**Activity:**
Where does "width" appear in the data? Return each line that holds it.

Excerpts from a dataset:
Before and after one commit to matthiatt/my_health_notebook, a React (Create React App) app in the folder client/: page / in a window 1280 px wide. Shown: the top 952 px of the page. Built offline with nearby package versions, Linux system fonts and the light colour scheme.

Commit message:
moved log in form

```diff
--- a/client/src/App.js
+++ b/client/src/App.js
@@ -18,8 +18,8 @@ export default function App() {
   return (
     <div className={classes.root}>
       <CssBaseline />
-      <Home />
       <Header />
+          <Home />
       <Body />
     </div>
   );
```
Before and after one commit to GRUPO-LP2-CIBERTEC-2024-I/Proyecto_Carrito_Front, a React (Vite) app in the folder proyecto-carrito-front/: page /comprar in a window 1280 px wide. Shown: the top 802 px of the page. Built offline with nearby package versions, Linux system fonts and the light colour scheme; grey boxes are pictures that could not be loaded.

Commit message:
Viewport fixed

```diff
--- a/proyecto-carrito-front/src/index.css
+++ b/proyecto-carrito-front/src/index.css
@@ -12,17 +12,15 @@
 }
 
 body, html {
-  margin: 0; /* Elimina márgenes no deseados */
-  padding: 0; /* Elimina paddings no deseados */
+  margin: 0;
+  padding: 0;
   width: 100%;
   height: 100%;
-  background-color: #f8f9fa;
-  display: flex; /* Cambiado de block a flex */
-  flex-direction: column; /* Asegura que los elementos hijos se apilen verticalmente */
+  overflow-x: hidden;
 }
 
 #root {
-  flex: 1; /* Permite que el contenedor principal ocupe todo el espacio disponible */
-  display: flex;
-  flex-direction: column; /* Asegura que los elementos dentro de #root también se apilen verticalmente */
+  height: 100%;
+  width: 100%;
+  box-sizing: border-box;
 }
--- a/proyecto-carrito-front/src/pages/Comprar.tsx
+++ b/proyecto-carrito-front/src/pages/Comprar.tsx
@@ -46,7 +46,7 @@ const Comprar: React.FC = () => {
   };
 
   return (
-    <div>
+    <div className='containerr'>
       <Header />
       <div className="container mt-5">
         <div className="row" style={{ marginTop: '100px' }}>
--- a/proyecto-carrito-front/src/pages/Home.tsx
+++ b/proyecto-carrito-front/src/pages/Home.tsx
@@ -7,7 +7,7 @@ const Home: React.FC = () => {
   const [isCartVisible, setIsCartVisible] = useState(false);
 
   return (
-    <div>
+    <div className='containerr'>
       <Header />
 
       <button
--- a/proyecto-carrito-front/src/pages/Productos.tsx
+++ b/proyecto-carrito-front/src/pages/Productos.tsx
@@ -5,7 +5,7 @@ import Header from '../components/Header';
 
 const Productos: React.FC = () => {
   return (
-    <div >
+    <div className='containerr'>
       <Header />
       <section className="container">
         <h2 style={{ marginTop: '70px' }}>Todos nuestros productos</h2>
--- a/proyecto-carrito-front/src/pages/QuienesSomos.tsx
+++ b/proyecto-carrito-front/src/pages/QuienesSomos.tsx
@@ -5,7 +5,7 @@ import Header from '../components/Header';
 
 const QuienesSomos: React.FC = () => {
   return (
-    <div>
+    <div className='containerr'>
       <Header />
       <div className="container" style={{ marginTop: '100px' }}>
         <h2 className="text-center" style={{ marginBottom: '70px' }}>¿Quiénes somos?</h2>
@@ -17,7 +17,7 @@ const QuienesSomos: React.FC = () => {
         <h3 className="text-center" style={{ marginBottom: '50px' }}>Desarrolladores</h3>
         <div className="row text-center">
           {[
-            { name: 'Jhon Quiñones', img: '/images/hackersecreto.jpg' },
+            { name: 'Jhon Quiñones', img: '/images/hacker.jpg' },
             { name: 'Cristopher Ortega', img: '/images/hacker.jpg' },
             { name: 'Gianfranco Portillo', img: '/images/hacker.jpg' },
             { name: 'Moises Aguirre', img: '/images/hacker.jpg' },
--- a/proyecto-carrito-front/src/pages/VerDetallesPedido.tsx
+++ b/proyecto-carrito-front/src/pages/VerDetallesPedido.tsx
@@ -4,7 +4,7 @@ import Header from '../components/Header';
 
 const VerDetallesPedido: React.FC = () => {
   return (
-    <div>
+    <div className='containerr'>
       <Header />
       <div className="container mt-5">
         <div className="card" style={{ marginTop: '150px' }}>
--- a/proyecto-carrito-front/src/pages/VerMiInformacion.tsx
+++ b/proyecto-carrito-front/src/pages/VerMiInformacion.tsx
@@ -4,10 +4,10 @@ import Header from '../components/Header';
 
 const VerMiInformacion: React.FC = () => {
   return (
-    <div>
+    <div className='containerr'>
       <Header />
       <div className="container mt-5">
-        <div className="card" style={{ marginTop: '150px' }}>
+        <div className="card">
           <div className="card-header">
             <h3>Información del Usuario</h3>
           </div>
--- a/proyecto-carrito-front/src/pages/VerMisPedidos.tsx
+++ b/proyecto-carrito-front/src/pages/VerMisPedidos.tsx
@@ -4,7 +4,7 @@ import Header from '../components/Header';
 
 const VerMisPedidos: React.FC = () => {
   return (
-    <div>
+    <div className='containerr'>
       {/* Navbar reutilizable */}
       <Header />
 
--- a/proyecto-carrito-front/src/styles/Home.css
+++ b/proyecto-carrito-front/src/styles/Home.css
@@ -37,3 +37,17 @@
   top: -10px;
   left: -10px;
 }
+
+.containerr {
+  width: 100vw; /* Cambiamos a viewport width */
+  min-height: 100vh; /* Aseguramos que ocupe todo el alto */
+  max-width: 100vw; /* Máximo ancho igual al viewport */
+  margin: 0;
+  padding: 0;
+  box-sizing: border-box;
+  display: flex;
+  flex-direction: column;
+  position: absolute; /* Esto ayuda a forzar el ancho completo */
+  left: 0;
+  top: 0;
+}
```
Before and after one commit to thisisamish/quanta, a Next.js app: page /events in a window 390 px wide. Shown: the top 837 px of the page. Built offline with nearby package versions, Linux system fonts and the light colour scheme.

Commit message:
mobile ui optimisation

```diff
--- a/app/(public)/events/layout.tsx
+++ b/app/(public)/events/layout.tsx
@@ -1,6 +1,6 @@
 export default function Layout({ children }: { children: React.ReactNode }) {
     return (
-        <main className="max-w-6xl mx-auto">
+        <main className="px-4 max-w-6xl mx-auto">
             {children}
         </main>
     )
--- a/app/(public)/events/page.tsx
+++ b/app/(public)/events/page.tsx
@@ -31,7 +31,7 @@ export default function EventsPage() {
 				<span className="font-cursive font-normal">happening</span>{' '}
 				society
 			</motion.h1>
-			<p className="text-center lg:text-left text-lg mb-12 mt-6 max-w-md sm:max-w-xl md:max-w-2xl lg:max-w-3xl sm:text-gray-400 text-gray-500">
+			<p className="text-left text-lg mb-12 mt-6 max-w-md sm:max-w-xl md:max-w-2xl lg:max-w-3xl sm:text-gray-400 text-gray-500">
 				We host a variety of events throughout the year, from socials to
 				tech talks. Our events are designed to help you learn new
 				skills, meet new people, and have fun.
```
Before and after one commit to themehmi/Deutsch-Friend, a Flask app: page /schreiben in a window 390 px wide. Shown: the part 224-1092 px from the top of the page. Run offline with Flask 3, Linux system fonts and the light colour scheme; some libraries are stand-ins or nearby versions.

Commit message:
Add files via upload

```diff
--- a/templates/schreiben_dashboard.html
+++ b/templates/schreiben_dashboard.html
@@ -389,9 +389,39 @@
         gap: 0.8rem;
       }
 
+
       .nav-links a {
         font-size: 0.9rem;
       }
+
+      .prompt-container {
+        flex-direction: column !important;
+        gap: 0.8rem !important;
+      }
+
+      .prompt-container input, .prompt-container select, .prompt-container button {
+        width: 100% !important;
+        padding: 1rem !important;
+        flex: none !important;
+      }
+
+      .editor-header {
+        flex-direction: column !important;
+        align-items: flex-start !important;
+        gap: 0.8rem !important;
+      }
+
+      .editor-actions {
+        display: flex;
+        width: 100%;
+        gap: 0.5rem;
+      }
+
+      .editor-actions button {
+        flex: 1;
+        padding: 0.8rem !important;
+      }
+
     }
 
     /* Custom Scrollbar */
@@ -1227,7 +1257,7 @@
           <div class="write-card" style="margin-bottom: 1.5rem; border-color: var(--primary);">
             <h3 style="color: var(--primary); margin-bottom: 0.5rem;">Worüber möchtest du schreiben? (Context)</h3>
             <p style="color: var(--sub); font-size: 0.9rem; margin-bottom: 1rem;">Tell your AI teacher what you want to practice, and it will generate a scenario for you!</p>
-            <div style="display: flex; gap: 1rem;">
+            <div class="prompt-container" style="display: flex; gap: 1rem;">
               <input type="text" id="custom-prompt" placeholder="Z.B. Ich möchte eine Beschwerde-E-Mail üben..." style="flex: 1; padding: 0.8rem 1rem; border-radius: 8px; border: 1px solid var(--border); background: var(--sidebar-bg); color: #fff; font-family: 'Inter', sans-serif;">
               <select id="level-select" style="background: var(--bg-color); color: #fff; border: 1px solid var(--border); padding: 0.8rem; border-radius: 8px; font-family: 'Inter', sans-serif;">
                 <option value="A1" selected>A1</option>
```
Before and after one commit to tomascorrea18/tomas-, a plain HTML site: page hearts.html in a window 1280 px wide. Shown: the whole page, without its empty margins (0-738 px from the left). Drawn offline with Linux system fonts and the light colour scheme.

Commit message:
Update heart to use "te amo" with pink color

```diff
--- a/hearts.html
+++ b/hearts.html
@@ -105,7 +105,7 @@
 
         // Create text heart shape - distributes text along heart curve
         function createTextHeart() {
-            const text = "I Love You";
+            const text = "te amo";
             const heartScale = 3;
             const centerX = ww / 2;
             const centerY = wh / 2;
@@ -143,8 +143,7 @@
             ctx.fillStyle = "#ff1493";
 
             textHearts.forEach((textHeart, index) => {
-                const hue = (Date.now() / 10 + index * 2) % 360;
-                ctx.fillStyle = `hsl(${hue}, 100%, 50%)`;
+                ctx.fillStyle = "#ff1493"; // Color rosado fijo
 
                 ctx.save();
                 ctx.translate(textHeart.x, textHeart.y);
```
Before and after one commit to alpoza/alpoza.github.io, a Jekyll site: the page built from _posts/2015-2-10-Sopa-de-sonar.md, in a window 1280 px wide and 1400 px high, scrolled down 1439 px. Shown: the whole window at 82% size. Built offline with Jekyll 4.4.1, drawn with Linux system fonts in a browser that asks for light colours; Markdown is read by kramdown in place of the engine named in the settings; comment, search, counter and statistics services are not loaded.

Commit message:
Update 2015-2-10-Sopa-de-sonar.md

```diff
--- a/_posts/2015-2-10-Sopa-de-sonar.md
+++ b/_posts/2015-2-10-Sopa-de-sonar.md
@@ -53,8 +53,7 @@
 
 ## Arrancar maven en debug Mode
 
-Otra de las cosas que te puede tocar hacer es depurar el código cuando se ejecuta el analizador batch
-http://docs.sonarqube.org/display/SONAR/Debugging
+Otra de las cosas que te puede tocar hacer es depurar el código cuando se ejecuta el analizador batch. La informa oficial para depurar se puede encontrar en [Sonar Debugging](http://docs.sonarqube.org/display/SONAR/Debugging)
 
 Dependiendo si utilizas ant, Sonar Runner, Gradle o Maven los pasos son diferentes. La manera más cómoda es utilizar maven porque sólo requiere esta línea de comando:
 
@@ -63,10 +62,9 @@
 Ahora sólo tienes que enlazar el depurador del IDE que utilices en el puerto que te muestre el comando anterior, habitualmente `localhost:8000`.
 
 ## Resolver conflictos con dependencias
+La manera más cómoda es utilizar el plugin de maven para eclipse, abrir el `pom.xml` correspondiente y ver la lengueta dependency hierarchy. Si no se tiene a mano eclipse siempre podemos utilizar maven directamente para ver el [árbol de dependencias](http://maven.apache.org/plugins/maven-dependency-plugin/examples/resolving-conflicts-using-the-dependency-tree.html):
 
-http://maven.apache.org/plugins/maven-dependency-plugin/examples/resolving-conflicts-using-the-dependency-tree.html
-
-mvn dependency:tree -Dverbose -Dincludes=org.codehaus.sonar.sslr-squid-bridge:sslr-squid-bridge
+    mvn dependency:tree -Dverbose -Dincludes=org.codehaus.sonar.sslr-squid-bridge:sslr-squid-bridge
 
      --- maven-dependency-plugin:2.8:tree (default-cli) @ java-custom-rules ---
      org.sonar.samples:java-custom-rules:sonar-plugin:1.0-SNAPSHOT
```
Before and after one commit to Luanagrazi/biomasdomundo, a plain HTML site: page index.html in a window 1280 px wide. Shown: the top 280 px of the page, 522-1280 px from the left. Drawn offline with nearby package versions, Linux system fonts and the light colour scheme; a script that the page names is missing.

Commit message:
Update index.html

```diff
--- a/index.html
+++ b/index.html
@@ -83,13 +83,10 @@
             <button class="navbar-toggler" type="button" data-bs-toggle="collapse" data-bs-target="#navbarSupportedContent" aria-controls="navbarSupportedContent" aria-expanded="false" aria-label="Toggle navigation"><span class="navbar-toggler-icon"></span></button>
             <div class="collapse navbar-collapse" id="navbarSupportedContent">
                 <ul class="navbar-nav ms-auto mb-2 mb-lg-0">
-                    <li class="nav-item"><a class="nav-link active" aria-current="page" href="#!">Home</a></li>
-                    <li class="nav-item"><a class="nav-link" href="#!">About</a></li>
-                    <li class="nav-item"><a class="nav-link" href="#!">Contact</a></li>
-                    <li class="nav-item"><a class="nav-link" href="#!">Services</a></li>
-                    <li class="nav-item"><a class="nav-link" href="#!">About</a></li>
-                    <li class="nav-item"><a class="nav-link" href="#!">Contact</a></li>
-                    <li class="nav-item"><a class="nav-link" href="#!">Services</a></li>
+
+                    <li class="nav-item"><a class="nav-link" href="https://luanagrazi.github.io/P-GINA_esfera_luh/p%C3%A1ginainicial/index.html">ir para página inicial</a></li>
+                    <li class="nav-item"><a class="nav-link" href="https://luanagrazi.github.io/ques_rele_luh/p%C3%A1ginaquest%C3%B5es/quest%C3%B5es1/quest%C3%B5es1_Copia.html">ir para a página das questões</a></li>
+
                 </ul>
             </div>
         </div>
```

**Exercise response:**
   width: 100%;
+  width: 100%;
+  width: 100vw; /* Cambiamos a viewport width */
+  max-width: 100vw; /* Máximo ancho igual al viewport */
+        width: 100% !important;
+        width: 100%;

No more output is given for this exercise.